[Data extracted from a collection]
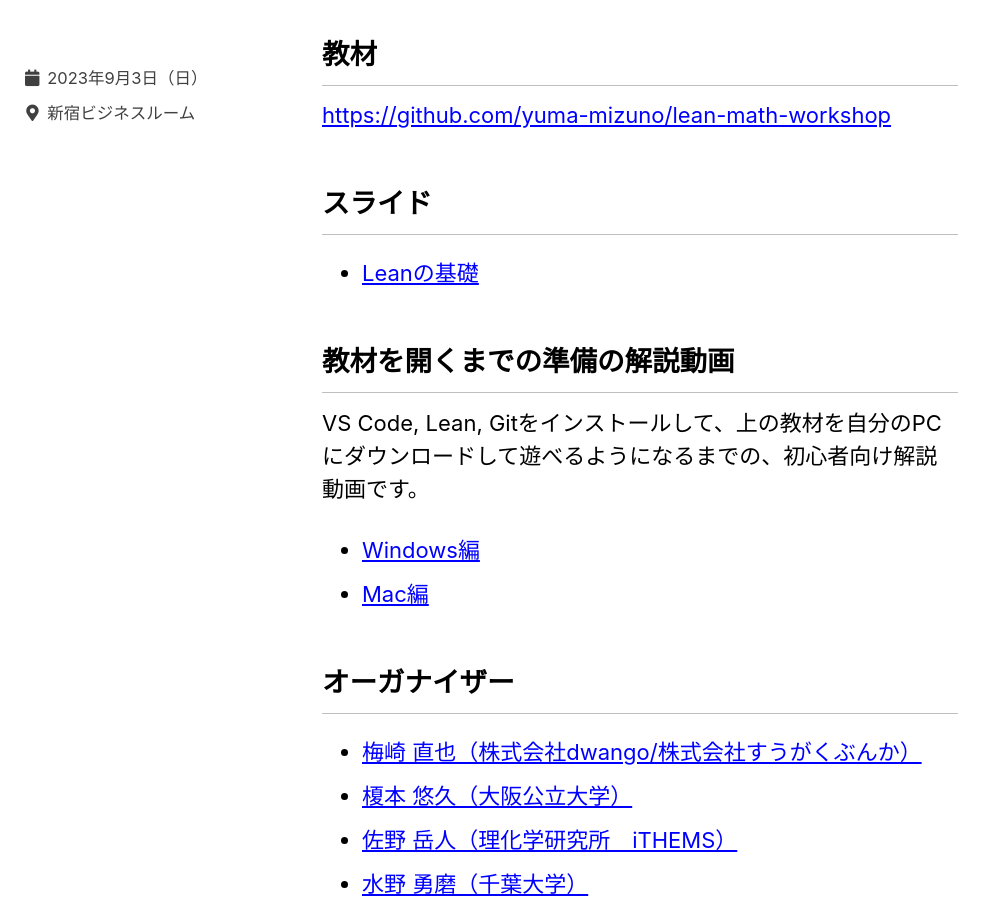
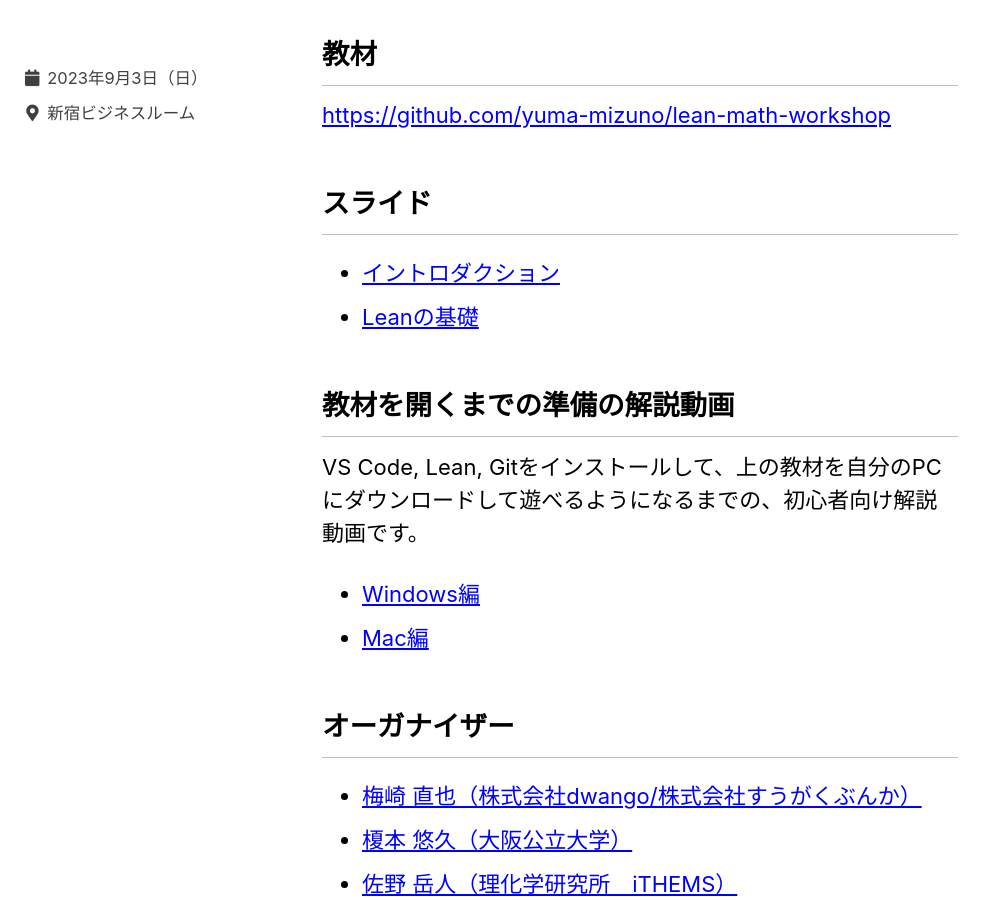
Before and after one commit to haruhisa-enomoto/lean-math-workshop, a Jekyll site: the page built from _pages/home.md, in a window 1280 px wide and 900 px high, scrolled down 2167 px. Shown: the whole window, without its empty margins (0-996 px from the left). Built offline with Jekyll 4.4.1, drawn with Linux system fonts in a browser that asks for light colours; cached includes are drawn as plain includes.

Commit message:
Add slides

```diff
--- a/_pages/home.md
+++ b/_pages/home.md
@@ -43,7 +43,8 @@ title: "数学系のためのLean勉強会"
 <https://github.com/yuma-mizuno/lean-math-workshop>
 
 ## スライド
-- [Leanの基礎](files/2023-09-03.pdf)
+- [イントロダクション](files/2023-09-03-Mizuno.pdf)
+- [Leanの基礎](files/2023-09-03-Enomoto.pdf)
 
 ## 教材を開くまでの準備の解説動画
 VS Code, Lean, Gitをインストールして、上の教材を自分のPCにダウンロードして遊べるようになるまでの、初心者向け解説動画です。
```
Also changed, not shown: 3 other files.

EXERCISE GOAL: Repeat the entries exactly, without pictures.

TASK SOLUTION:
Before and after one commit to haruhisa-enomoto/lean-math-workshop, a Jekyll site: the page built from _pages/home.md, in a window 1280 px wide and 900 px high, scrolled down 2167 px. Shown: the whole window, without its empty margins (0-996 px from the left). Built offline with Jekyll 4.4.1, drawn with Linux system fonts in a browser that asks for light colours; cached includes are drawn as plain includes.

Commit message:
Add slides

```diff
--- a/_pages/home.md
+++ b/_pages/home.md
@@ -43,7 +43,8 @@ title: "数学系のためのLean勉強会"
 <https://github.com/yuma-mizuno/lean-math-workshop>
 
 ## スライド
-- [Leanの基礎](files/2023-09-03.pdf)
+- [イントロダクション](files/2023-09-03-Mizuno.pdf)
+- [Leanの基礎](files/2023-09-03-Enomoto.pdf)
 
 ## 教材を開くまでの準備の解説動画
 VS Code, Lean, Gitをインストールして、上の教材を自分のPCにダウンロードして遊べるようになるまでの、初心者向け解説動画です。
```
Also changed, not shown: 3 other files.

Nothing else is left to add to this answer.